But oh man, the lesbian love poetry. I was shocked to find that that's something I really needed. Certainly over here I maintain a somewhat lonely and entirely sexless existence, but friends, this album put a knife right in my heart reminding me of the existence of love and sex and all the weird honest interpersonal relationships that just don't live out here. I swear, the tracks “Pole Dancer” and “Name That Meat” made me want to get back to Liberal Icebox, to find that girl I'm waiting for, to build a life and a home and all that amazing bullshit.
Oh man, working night-shift right after working day-shift. I'm sleepy, and a little bit lonely, but it'll be Ok.

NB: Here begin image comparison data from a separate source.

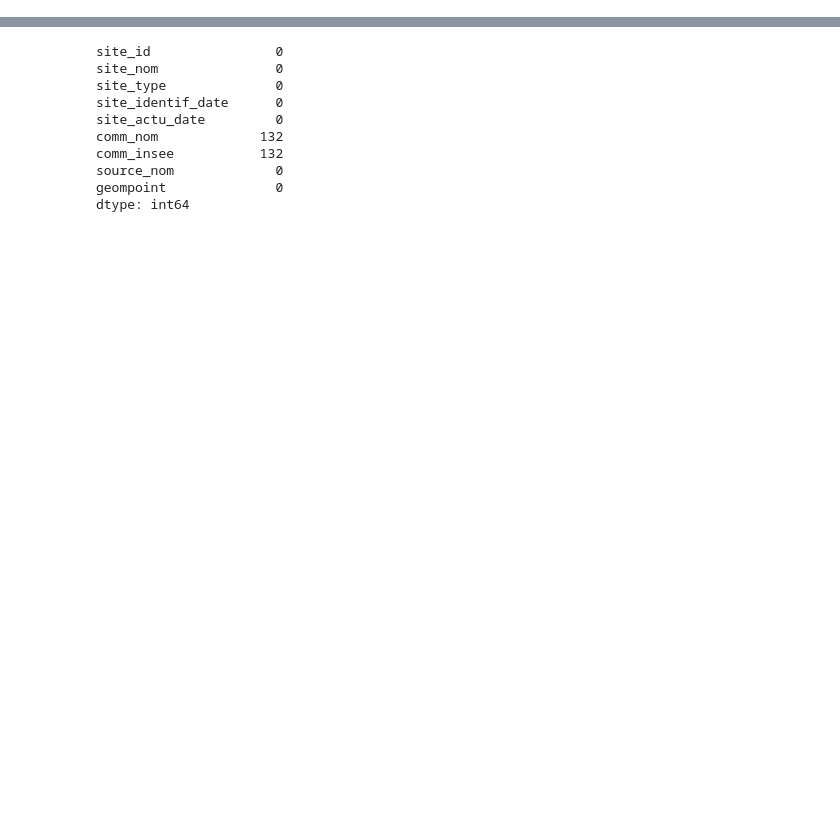
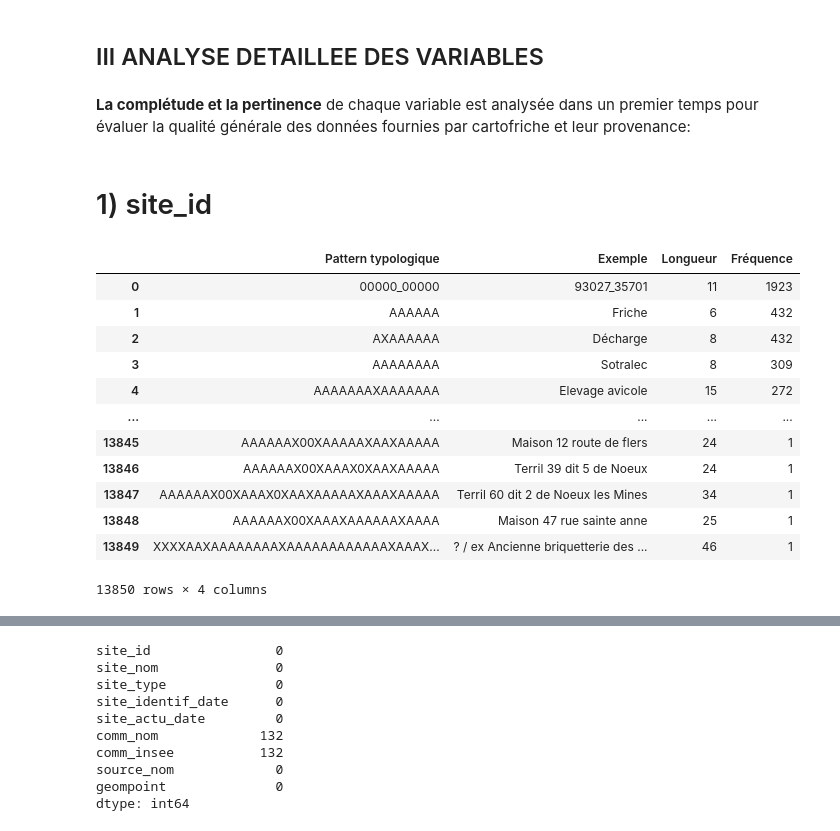
Before and after one commit to Hagatiana/cartofriches, a Jupyter notebook: friches.ipynb, the cells around one changed output, grey strips where cells are left out. Drawn from its saved outputs; the diff is of its cells as text; code cells hidden in the pictures; blank space fills up the shorter version.

```diff
--- a/friches.ipynb
+++ b/friches.ipynb
@@ -44,0 +144,50 @@ print(df.columns.tolist())
+# %% [markdown]
+## III ANALYSE DETAILLEE DES VARIABLES
+# %% [markdown]
+**La complétude et la pertinence** de chaque  variable est analysée dans un premier temps pour évaluer la qualité générale des données fournies par cartofriche et leur provenance:
+# %%
+#Analyse de typologie
+import pandas as pd
+import re
+
+def detect_typo_patterns(series):
+    audit = []
+    for val in series.dropna().unique():
+        val_str = str(val)
+        length = len(val_str)
+        pattern = re.sub(r'\d', '0', val_str)  # transforme 61214_34555 → 00000_00000
+        pattern = re.sub(r'[a-zA-Z]', 'A', pattern)  # si lettres présentes
+        pattern = re.sub(r'[^0A_]', 'X', pattern)  # tout autre caractère
+
+        audit.append({
+            "Exemple": val_str,
+            "Longueur": length,
+            "Pattern typologique": pattern,
+            "Fréquence": series[series == val].count()
+        })
+
+    df_patterns = pd.DataFrame(audit)
+    return df_patterns.groupby(["Pattern typologique"]).agg({
+        "Exemple": "first",
+        "Longueur": "first",
+        "Fréquence": "sum"
+    }).sort_values("Fréquence", ascending=False).reset_index()
+# %% [markdown]
+# 1) site_id
+# %%
+#site_id
+detect_typo_patterns(df["site_nom"])
+# %% [output]
+|  | Pattern typologique | Exemple | Longueur | Fréquence |
+| 0 | 00000_00000 | 93027_35701 | 11 | 1923 |
+| 1 | AAAAAA | Friche | 6 | 432 |
+| 2 | AXAAAAAA | Décharge | 8 | 432 |
+| 3 | AAAAAAAA | Sotralec | 8 | 309 |
+| 4 | AAAAAAAXAAAAAAA | Elevage avicole | 15 | 272 |
+| ... | ... | ... | ... | ... |
+| 13845 | AAAAAAX00XAAAAAXAAXAAAAA | Maison 12 route de flers | 24 | 1 |
+| 13846 | AAAAAAX00XAAAX0XAAXAAAAA | Terril 39 dit 5 de Noeux | 24 | 1 |
+| 13847 | AAAAAAX00XAAAX0XAAXAAAAAXAAAXAAAAA | Terril 60 dit 2 de Noeux les Mines | 34 | 1 |
+| 13848 | AAAAAAX00XAAAXAAAAAAXAAAA | Maison 47 rue sainte anne | 25 | 1 |
+| 13849 | XXXXAAXAAAAAAAAXAAAAAAAAAAAAXAAAX... | ? / ex Ancienne briquetterie des ... | 46 | 1 |
+13850 rows × 4 columns
```
Also changed, not shown: parts of 25 cells of this notebook.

I guess I can't talk about with album without saying something about the track “The Pursuit of Happiness.” This is a pretty utterly anti-US Military In Iraq speech. It says some intense things about what we're doing over here. It focuses of the suffering of the Iraqis, of the stupidity of America.
If Gibson had not also focused on the suffering of the soldier, and the suffering of the soldier's family, this track would anger me, I think. It she had villanized the individual young men and women who are caught up in this mess, I would have no time for her. It bothers me a lot when people uninvolved with the military decided to start talking about the morality of individual soldiers. Without knowing these folks stories, I don't think you have any right to attack them.
But she pretty much saves her attacks for the wider America, the system itself, the beliefs of Americans of all stripes who sent us over and keep us here and will send us into the next bullshit police action and the one after that. The system is a monster, and that's just the truth. There are some people, some leaders who ride that monster and use it to drive their crusades and causes, use that monster to build up their fortunes. I have no use for such people.
I don't know if I would say all the things she does in “Pursuit of Happiness,” but I don't hold it against her. It's a hard mess, and Gibson seems to understand that to a point.
Anyway, this album in no Abby Road or London Calling but if you get a chance it is worth a listen.